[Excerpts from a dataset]
◆ ◆ ◆ ◆ ◆
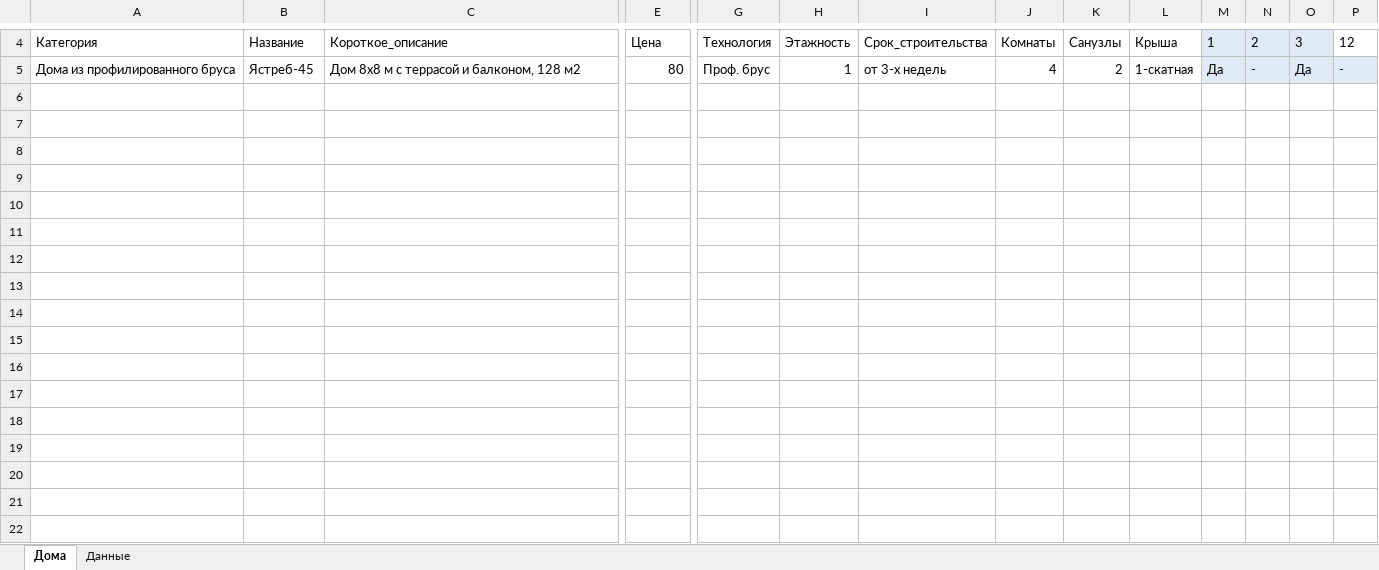
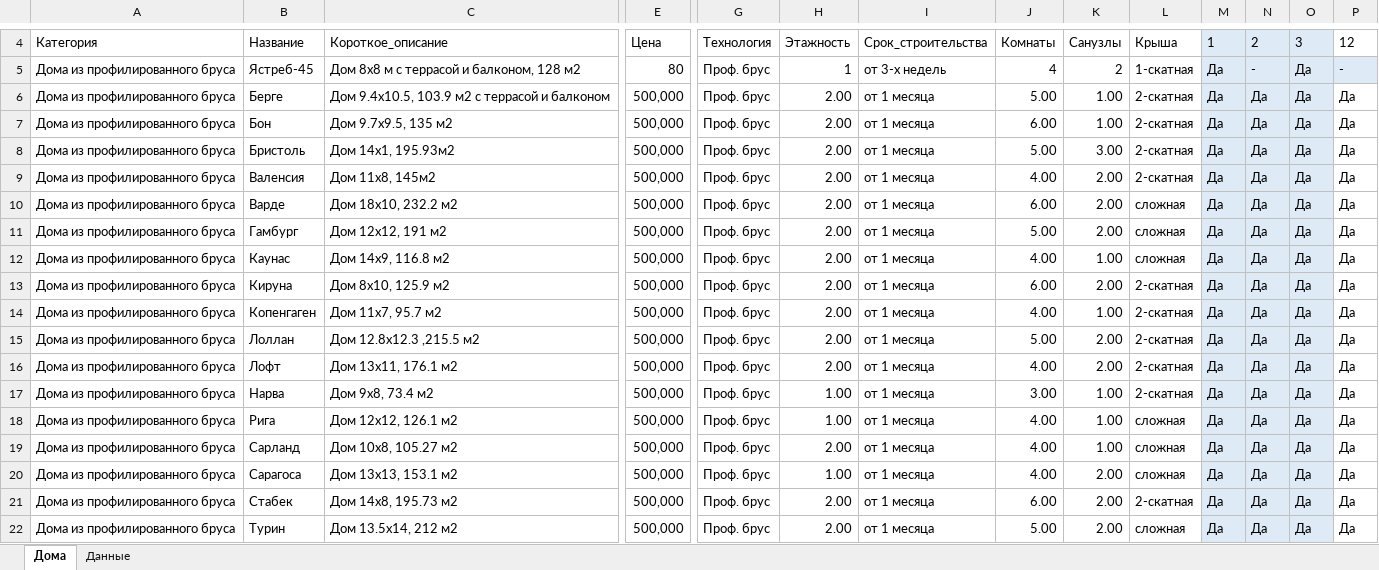
Before and after one commit to Archangel-S87/lestorg, an Excel workbook: import/doma/doma.xlsx, sheet Дома, drawn as a sheet; only a part is shown, gaps mark what is left out; values as stored, in another font and other column widths than the file's, no borders; table styles not drawn; rows hold the shown columns only; the diff names each change by its address in the sheet, - before the commit and + after, or states it on an @@ line.

```diff
--- a/import/doma/doma.xlsx (sheet Дома)
+++ b/import/doma/doma.xlsx (sheet Дома)
+row 6: Дома из профилированного бруса | Берге | Дом 9.4х10.5, 103.9 м2 с террасой и балконом | 500,000 | Проф. брус | 2.00 | от 1 месяца | 5.00 | 1.00 | 2-скатная | Да | Да | Да | Да
+row 7: Дома из профилированного бруса | Бон | Дом 9.7х9.5, 135 м2 | 500,000 | Проф. брус | 2.00 | от 1 месяца | 6.00 | 1.00 | 2-скатная | Да | Да | Да | Да
+row 8: Дома из профилированного бруса | Бристоль | Дом 14х1, 195.93м2 | 500,000 | Проф. брус | 2.00 | от 1 месяца | 5.00 | 3.00 | 2-скатная | Да | Да | Да | Да
+row 9: Дома из профилированного бруса | Валенсия | Дом 11х8, 145м2 | 500,000 | Проф. брус | 2.00 | от 1 месяца | 4.00 | 2.00 | 2-скатная | Да | Да | Да | Да
+row 10: Дома из профилированного бруса | Варде | Дом 18х10, 232.2 м2 | 500,000 | Проф. брус | 2.00 | от 1 месяца | 6.00 | 2.00 | сложная | Да | Да | Да | Да
+row 11: Дома из профилированного бруса | Гамбург | Дом 12х12, 191 м2 | 500,000 | Проф. брус | 2.00 | от 1 месяца | 5.00 | 2.00 | сложная | Да | Да | Да | Да
+row 12: Дома из профилированного бруса | Каунас | Дом 14х9, 116.8 м2 | 500,000 | Проф. брус | 2.00 | от 1 месяца | 4.00 | 1.00 | сложная | Да | Да | Да | Да
+row 13: Дома из профилированного бруса | Кируна | Дом 8х10, 125.9 м2 | 500,000 | Проф. брус | 2.00 | от 1 месяца | 6.00 | 2.00 | 2-скатная | Да | Да | Да | Да
+row 14: Дома из профилированного бруса | Копенгаген | Дом 11х7, 95.7 м2 | 500,000 | Проф. брус | 2.00 | от 1 месяца | 4.00 | 1.00 | 2-скатная | Да | Да | Да | Да
+row 15: Дома из профилированного бруса | Лоллан | Дом 12.8х12.3 ,215.5 м2 | 500,000 | Проф. брус | 2.00 | от 1 месяца | 5.00 | 2.00 | 2-скатная | Да | Да | Да | Да
+row 16: Дома из профилированного бруса | Лофт | Дом 13х11, 176.1 м2 | 500,000 | Проф. брус | 2.00 | от 1 месяца | 4.00 | 2.00 | 2-скатная | Да | Да | Да | Да
+row 17: Дома из профилированного бруса | Нарва | Дом 9х8, 73.4 м2 | 500,000 | Проф. брус | 1.00 | от 1 месяца | 3.00 | 1.00 | 2-скатная | Да | Да | Да | Да
+row 18: Дома из профилированного бруса | Рига | Дом 12х12, 126.1 м2 | 500,000 | Проф. брус | 1.00 | от 1 месяца | 4.00 | 1.00 | сложная | Да | Да | Да | Да
+row 19: Дома из профилированного бруса | Сарланд | Дом 10х8, 105.27 м2 | 500,000 | Проф. брус | 2.00 | от 1 месяца | 4.00 | 1.00 | сложная | Да | Да | Да | Да
+row 20: Дома из профилированного бруса | Сарагоса | Дом 13х13, 153.1 м2 | 500,000 | Проф. брус | 1.00 | от 1 месяца | 4.00 | 2.00 | сложная | Да | Да | Да | Да
+row 21: Дома из профилированного бруса | Стабек | Дом 14х8, 195.73 м2 | 500,000 | Проф. брус | 2.00 | от 1 месяца | 6.00 | 2.00 | 2-скатная | Да | Да | Да | Да
+row 22: Дома из профилированного бруса | Турин | Дом 13.5х14, 212 м2 | 500,000 | Проф. брус | 2.00 | от 1 месяца | 5.00 | 2.00 | сложная | Да | Да | Да | Да
```
Also changed, not shown: sheet Данные, 7 other files.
◆ ◆ ◆ ◆ ◆
Give the records a second time exactly, keeping the images out.

Result of this exercise
Before and after one commit to Archangel-S87/lestorg, an Excel workbook: import/doma/doma.xlsx, sheet Дома, drawn as a sheet; only a part is shown, gaps mark what is left out; values as stored, in another font and other column widths than the file's, no borders; table styles not drawn; rows hold the shown columns only; the diff names each change by its address in the sheet, - before the commit and + after, or states it on an @@ line.

```diff
--- a/import/doma/doma.xlsx (sheet Дома)
+++ b/import/doma/doma.xlsx (sheet Дома)
+row 6: Дома из профилированного бруса | Берге | Дом 9.4х10.5, 103.9 м2 с террасой и балконом | 500,000 | Проф. брус | 2.00 | от 1 месяца | 5.00 | 1.00 | 2-скатная | Да | Да | Да | Да
+row 7: Дома из профилированного бруса | Бон | Дом 9.7х9.5, 135 м2 | 500,000 | Проф. брус | 2.00 | от 1 месяца | 6.00 | 1.00 | 2-скатная | Да | Да | Да | Да
+row 8: Дома из профилированного бруса | Бристоль | Дом 14х1, 195.93м2 | 500,000 | Проф. брус | 2.00 | от 1 месяца | 5.00 | 3.00 | 2-скатная | Да | Да | Да | Да
+row 9: Дома из профилированного бруса | Валенсия | Дом 11х8, 145м2 | 500,000 | Проф. брус | 2.00 | от 1 месяца | 4.00 | 2.00 | 2-скатная | Да | Да | Да | Да
+row 10: Дома из профилированного бруса | Варде | Дом 18х10, 232.2 м2 | 500,000 | Проф. брус | 2.00 | от 1 месяца | 6.00 | 2.00 | сложная | Да | Да | Да | Да
+row 11: Дома из профилированного бруса | Гамбург | Дом 12х12, 191 м2 | 500,000 | Проф. брус | 2.00 | от 1 месяца | 5.00 | 2.00 | сложная | Да | Да | Да | Да
+row 12: Дома из профилированного бруса | Каунас | Дом 14х9, 116.8 м2 | 500,000 | Проф. брус | 2.00 | от 1 месяца | 4.00 | 1.00 | сложная | Да | Да | Да | Да
+row 13: Дома из профилированного бруса | Кируна | Дом 8х10, 125.9 м2 | 500,000 | Проф. брус | 2.00 | от 1 месяца | 6.00 | 2.00 | 2-скатная | Да | Да | Да | Да
+row 14: Дома из профилированного бруса | Копенгаген | Дом 11х7, 95.7 м2 | 500,000 | Проф. брус | 2.00 | от 1 месяца | 4.00 | 1.00 | 2-скатная | Да | Да | Да | Да
+row 15: Дома из профилированного бруса | Лоллан | Дом 12.8х12.3 ,215.5 м2 | 500,000 | Проф. брус | 2.00 | от 1 месяца | 5.00 | 2.00 | 2-скатная | Да | Да | Да | Да
+row 16: Дома из профилированного бруса | Лофт | Дом 13х11, 176.1 м2 | 500,000 | Проф. брус | 2.00 | от 1 месяца | 4.00 | 2.00 | 2-скатная | Да | Да | Да | Да
+row 17: Дома из профилированного бруса | Нарва | Дом 9х8, 73.4 м2 | 500,000 | Проф. брус | 1.00 | от 1 месяца | 3.00 | 1.00 | 2-скатная | Да | Да | Да | Да
+row 18: Дома из профилированного бруса | Рига | Дом 12х12, 126.1 м2 | 500,000 | Проф. брус | 1.00 | от 1 месяца | 4.00 | 1.00 | сложная | Да | Да | Да | Да
+row 19: Дома из профилированного бруса | Сарланд | Дом 10х8, 105.27 м2 | 500,000 | Проф. брус | 2.00 | от 1 месяца | 4.00 | 1.00 | сложная | Да | Да | Да | Да
+row 20: Дома из профилированного бруса | Сарагоса | Дом 13х13, 153.1 м2 | 500,000 | Проф. брус | 1.00 | от 1 месяца | 4.00 | 2.00 | сложная | Да | Да | Да | Да
+row 21: Дома из профилированного бруса | Стабек | Дом 14х8, 195.73 м2 | 500,000 | Проф. брус | 2.00 | от 1 месяца | 6.00 | 2.00 | 2-скатная | Да | Да | Да | Да
+row 22: Дома из профилированного бруса | Турин | Дом 13.5х14, 212 м2 | 500,000 | Проф. брус | 2.00 | от 1 месяца | 5.00 | 2.00 | сложная | Да | Да | Да | Да
```
Also changed, not shown: sheet Данные, 7 other files.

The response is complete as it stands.